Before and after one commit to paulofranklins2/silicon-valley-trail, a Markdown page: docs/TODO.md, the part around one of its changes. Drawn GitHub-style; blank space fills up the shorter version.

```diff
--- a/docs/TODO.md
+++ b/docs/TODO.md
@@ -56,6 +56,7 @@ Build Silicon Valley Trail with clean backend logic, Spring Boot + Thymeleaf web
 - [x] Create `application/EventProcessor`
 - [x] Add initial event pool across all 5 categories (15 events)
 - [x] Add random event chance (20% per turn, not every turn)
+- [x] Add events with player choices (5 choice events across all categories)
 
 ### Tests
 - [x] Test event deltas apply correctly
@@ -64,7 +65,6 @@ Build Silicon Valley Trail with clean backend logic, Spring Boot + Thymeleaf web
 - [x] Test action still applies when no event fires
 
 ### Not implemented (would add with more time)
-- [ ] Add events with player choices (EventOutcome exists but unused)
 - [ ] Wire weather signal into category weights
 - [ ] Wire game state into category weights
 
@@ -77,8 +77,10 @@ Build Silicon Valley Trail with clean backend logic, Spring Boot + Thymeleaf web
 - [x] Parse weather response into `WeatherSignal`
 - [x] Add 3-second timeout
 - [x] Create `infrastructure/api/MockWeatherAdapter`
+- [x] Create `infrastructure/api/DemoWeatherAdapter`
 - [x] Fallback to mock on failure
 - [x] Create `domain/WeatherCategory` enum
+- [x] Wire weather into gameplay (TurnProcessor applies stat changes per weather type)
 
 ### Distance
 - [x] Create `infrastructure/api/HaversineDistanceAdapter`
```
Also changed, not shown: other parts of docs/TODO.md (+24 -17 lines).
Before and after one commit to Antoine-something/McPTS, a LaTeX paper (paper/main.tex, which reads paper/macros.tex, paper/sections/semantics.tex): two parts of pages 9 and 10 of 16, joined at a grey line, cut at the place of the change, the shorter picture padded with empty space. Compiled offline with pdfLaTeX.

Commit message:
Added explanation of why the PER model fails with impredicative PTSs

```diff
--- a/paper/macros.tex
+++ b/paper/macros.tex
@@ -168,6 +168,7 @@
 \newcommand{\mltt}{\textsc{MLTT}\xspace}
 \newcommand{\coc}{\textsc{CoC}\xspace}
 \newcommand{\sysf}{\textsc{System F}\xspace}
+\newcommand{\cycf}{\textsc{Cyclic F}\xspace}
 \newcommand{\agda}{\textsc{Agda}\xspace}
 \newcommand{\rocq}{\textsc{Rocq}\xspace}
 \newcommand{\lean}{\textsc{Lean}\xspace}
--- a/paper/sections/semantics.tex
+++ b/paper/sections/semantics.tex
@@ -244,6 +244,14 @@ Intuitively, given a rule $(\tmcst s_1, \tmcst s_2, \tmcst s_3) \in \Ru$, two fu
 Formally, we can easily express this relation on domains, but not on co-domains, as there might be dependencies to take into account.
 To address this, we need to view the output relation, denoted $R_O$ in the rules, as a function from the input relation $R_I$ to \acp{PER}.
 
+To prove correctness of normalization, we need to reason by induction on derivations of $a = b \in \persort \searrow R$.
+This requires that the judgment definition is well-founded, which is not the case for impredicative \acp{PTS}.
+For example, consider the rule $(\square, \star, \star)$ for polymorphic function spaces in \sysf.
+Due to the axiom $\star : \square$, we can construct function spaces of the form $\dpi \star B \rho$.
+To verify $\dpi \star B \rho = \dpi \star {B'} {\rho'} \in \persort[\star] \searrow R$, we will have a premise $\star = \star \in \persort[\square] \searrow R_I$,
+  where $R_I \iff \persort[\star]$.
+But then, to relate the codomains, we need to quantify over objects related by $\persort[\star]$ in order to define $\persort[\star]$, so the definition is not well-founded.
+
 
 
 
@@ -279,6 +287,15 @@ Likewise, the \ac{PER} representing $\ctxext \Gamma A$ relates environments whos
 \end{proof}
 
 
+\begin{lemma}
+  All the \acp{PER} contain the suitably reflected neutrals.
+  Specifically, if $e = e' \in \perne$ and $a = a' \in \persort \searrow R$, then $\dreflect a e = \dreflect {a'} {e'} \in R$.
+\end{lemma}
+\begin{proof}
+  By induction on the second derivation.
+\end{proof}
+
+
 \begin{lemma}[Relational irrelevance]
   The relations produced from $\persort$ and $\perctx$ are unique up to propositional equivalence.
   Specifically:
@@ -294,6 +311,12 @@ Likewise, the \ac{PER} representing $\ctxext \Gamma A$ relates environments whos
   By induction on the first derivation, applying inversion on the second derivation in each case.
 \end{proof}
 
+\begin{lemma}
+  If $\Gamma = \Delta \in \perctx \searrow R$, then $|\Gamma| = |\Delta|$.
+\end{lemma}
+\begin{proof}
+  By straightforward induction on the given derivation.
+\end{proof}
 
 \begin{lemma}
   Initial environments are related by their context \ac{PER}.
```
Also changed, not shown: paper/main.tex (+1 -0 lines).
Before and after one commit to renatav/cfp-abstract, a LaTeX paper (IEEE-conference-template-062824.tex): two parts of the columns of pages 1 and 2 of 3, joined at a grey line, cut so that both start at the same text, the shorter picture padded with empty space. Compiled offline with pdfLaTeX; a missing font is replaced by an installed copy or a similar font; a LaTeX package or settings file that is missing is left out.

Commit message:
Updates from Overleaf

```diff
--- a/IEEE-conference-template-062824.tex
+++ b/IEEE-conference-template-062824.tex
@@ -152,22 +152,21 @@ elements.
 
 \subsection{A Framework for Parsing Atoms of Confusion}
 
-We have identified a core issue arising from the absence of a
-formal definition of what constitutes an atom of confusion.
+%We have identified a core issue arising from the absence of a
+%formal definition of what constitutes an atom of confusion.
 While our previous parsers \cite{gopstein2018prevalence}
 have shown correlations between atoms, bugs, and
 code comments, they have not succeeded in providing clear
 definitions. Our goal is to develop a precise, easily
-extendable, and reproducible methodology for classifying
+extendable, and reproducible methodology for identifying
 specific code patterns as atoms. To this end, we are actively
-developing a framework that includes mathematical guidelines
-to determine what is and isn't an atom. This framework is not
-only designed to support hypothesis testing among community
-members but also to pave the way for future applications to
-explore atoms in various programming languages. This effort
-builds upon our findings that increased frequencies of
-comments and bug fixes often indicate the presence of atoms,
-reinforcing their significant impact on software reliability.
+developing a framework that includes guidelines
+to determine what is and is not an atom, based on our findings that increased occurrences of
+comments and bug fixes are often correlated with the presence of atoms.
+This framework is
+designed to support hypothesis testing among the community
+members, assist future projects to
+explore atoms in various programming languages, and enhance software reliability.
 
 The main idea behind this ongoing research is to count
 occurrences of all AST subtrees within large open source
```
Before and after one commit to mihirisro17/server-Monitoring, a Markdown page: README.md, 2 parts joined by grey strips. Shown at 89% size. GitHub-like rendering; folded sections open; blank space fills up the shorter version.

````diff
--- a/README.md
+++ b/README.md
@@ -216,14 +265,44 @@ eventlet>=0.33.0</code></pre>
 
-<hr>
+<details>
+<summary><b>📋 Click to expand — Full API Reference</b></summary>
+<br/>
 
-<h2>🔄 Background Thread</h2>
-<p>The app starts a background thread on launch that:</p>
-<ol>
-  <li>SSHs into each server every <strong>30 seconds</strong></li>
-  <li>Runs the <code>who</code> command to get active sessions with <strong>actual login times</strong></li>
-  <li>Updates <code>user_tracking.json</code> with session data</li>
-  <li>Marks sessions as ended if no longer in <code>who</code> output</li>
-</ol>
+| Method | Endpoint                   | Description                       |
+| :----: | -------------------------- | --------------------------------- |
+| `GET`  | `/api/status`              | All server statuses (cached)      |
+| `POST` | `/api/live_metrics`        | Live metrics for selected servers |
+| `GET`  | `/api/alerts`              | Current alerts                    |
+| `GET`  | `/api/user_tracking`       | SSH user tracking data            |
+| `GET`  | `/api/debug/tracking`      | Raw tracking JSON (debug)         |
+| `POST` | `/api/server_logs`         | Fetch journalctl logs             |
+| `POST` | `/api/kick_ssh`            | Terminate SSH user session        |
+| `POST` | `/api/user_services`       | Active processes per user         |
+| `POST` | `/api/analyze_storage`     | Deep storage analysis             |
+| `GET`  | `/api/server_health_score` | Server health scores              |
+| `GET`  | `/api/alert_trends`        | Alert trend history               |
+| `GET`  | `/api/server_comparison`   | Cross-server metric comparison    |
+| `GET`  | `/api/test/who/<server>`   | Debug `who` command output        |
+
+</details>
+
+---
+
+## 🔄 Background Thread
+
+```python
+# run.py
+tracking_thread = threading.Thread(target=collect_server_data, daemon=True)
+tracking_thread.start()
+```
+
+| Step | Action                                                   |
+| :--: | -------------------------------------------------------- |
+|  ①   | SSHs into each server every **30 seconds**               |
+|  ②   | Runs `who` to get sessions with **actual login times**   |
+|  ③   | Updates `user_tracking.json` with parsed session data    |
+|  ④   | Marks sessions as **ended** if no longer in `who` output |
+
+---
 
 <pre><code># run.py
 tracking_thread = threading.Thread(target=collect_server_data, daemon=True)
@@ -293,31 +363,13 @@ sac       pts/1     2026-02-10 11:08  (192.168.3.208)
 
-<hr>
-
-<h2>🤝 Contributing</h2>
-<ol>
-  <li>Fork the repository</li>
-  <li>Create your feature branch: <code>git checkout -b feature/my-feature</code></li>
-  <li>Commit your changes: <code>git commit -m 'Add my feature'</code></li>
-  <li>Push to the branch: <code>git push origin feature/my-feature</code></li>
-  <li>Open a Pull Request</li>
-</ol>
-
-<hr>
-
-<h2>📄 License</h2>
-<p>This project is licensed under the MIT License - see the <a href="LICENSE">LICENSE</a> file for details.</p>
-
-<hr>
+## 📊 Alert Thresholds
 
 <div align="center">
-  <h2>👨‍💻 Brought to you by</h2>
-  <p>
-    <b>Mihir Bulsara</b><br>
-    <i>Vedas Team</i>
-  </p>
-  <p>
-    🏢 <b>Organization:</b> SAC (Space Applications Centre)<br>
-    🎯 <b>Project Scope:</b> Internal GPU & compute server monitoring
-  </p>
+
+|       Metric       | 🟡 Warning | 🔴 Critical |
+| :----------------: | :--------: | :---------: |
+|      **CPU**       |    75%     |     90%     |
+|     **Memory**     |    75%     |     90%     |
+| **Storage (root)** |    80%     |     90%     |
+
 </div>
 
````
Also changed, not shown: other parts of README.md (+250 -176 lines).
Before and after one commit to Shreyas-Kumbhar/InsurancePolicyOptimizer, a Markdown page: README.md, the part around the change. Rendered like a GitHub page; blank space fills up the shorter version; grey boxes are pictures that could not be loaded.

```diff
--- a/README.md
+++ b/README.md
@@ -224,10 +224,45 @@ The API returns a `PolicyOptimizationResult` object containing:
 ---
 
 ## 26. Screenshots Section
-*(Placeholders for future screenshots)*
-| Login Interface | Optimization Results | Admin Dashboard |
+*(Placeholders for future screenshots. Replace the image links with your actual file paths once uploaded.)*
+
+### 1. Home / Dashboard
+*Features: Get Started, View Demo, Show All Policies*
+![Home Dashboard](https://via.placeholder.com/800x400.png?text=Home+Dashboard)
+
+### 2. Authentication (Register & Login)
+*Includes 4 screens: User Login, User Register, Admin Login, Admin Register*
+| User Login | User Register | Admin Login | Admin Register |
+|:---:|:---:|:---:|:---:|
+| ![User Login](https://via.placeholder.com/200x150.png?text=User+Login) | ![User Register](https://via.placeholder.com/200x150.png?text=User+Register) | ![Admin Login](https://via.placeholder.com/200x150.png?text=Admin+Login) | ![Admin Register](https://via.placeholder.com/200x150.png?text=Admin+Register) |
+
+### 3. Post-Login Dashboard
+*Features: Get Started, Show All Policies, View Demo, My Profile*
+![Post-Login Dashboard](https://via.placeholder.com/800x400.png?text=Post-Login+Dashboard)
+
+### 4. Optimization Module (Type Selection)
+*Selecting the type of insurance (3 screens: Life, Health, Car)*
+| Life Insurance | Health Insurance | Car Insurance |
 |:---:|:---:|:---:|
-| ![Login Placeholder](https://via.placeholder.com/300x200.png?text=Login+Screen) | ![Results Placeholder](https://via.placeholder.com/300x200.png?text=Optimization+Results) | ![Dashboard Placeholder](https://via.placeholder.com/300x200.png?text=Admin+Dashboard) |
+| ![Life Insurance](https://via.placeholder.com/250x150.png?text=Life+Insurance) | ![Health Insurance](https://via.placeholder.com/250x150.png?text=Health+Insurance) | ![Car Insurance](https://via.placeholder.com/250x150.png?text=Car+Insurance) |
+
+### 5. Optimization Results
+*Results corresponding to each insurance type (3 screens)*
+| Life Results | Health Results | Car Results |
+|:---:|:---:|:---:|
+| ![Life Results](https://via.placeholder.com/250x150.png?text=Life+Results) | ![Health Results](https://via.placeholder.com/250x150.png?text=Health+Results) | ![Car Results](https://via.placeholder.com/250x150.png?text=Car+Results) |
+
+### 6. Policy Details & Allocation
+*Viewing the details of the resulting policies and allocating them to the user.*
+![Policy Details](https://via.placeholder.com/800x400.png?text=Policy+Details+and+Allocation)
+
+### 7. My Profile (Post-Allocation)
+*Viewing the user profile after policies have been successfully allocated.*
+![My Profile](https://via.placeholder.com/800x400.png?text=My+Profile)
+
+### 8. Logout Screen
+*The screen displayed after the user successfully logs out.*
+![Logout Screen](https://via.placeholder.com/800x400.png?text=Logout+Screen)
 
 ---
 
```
■ ■ ■ ■ ■
_EXERCISE OBJECTIVE_
Only the number of lines above that contain "code" should be given as the answer.

_SOLUTION TO THE PROBLEM_
10